Collection entries:
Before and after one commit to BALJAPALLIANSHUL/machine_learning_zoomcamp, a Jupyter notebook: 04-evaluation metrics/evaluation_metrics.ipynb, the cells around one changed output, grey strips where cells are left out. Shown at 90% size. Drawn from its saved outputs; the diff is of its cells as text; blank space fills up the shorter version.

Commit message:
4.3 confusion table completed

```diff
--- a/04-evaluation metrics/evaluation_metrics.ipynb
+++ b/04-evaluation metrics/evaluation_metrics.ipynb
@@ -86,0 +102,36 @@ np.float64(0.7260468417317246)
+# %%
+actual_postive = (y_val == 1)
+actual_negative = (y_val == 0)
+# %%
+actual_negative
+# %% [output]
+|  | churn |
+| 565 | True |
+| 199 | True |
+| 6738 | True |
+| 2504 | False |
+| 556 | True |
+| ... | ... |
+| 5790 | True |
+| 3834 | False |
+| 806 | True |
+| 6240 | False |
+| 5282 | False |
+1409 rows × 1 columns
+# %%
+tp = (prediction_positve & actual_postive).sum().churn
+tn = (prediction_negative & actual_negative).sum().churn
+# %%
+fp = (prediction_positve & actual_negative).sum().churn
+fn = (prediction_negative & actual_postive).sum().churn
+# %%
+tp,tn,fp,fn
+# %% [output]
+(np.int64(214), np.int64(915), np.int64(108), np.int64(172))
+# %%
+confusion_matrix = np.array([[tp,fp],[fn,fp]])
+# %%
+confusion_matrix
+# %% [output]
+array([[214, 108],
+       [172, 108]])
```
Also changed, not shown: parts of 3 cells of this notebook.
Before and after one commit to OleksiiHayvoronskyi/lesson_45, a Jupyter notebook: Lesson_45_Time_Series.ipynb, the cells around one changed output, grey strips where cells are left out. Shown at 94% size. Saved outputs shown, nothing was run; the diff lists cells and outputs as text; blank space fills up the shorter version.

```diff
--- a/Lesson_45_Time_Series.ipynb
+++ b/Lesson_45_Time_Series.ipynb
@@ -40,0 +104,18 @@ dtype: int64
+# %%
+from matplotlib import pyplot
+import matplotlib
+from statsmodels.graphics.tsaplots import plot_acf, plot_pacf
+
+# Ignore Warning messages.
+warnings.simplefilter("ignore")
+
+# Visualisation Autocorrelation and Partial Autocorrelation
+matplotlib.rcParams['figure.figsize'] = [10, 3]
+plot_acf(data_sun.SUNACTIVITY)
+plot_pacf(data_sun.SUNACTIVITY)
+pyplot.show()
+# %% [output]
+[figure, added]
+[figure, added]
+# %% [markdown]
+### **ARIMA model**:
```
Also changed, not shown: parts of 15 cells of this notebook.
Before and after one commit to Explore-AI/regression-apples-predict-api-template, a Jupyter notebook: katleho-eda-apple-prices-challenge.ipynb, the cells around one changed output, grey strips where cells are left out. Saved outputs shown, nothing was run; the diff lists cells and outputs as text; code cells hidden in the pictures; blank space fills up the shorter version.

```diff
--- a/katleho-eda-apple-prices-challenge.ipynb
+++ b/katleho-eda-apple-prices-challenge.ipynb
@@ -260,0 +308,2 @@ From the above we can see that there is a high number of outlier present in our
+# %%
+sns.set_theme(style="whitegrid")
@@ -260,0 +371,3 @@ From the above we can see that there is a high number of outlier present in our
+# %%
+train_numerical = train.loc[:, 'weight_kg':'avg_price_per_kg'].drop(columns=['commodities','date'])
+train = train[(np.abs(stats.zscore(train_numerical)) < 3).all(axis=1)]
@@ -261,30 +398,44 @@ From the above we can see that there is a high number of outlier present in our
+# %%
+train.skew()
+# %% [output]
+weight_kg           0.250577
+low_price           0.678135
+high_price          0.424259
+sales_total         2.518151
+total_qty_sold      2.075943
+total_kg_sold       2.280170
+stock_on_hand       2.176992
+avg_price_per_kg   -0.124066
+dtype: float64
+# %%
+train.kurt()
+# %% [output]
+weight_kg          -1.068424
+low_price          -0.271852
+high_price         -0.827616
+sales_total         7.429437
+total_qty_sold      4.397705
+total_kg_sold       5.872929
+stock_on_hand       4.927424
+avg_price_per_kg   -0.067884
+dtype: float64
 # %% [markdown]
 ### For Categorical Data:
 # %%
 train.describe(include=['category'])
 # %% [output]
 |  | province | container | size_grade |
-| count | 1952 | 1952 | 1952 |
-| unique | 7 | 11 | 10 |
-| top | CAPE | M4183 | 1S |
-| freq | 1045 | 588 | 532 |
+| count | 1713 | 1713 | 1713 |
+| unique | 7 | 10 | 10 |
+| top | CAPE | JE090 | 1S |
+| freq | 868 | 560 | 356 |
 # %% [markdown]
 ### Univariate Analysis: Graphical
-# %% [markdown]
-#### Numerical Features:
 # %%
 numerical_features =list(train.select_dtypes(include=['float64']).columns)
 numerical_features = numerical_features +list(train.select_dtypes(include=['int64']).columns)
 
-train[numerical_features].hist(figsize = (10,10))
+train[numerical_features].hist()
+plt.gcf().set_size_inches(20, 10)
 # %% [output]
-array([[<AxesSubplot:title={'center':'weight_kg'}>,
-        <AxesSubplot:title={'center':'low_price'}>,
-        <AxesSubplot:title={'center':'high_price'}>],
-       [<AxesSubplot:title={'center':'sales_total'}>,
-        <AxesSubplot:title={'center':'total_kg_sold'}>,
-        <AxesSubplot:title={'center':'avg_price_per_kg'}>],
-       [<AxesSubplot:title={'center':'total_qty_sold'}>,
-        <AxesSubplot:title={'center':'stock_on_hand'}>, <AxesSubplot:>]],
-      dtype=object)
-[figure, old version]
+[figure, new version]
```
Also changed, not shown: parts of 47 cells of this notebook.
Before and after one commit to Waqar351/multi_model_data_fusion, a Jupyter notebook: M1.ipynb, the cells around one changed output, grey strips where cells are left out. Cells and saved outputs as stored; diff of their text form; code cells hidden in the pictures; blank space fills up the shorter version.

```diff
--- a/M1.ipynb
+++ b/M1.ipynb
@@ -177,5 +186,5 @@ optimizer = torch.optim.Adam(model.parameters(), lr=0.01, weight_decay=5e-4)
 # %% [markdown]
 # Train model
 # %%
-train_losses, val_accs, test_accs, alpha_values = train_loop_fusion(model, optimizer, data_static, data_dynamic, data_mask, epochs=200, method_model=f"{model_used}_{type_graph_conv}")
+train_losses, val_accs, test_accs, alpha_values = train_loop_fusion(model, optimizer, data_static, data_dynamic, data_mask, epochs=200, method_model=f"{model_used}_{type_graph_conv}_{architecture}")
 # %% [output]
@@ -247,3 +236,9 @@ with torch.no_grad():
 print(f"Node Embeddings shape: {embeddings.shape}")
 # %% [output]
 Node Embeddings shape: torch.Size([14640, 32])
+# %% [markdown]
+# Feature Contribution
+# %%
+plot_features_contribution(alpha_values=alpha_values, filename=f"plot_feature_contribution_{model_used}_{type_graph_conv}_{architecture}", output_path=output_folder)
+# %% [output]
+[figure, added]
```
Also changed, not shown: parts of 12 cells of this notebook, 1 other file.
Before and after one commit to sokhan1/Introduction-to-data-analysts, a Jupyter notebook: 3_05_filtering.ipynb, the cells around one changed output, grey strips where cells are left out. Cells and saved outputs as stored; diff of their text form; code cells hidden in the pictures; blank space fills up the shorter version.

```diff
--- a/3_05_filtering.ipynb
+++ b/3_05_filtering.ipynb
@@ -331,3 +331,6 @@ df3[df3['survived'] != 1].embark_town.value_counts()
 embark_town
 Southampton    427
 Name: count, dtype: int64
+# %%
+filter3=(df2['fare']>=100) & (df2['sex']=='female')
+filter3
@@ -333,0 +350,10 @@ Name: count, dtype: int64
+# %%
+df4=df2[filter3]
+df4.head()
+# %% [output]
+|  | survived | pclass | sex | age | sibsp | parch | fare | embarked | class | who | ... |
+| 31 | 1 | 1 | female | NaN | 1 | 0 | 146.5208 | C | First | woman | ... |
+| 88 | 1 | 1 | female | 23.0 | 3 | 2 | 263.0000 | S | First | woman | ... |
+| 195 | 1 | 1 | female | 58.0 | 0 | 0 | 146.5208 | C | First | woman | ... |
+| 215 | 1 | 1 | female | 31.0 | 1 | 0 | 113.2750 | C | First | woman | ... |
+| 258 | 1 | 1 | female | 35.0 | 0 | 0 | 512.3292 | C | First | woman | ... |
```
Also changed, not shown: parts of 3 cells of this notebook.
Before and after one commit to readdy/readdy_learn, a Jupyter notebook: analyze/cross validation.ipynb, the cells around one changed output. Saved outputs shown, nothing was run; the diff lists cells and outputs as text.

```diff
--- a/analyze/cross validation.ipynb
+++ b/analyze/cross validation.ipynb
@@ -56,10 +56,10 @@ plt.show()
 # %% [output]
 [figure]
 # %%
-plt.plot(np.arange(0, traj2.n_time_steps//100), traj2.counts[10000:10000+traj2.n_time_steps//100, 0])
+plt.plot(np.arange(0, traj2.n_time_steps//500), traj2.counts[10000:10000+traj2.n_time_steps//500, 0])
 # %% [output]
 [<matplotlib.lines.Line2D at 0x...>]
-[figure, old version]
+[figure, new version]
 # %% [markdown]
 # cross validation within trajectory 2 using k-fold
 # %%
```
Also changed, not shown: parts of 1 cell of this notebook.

REQUIRED ACTION:
Tell how many lines of the entries above include "analyze". The answer should be the number and nothing more.

TASK ANSWER:
3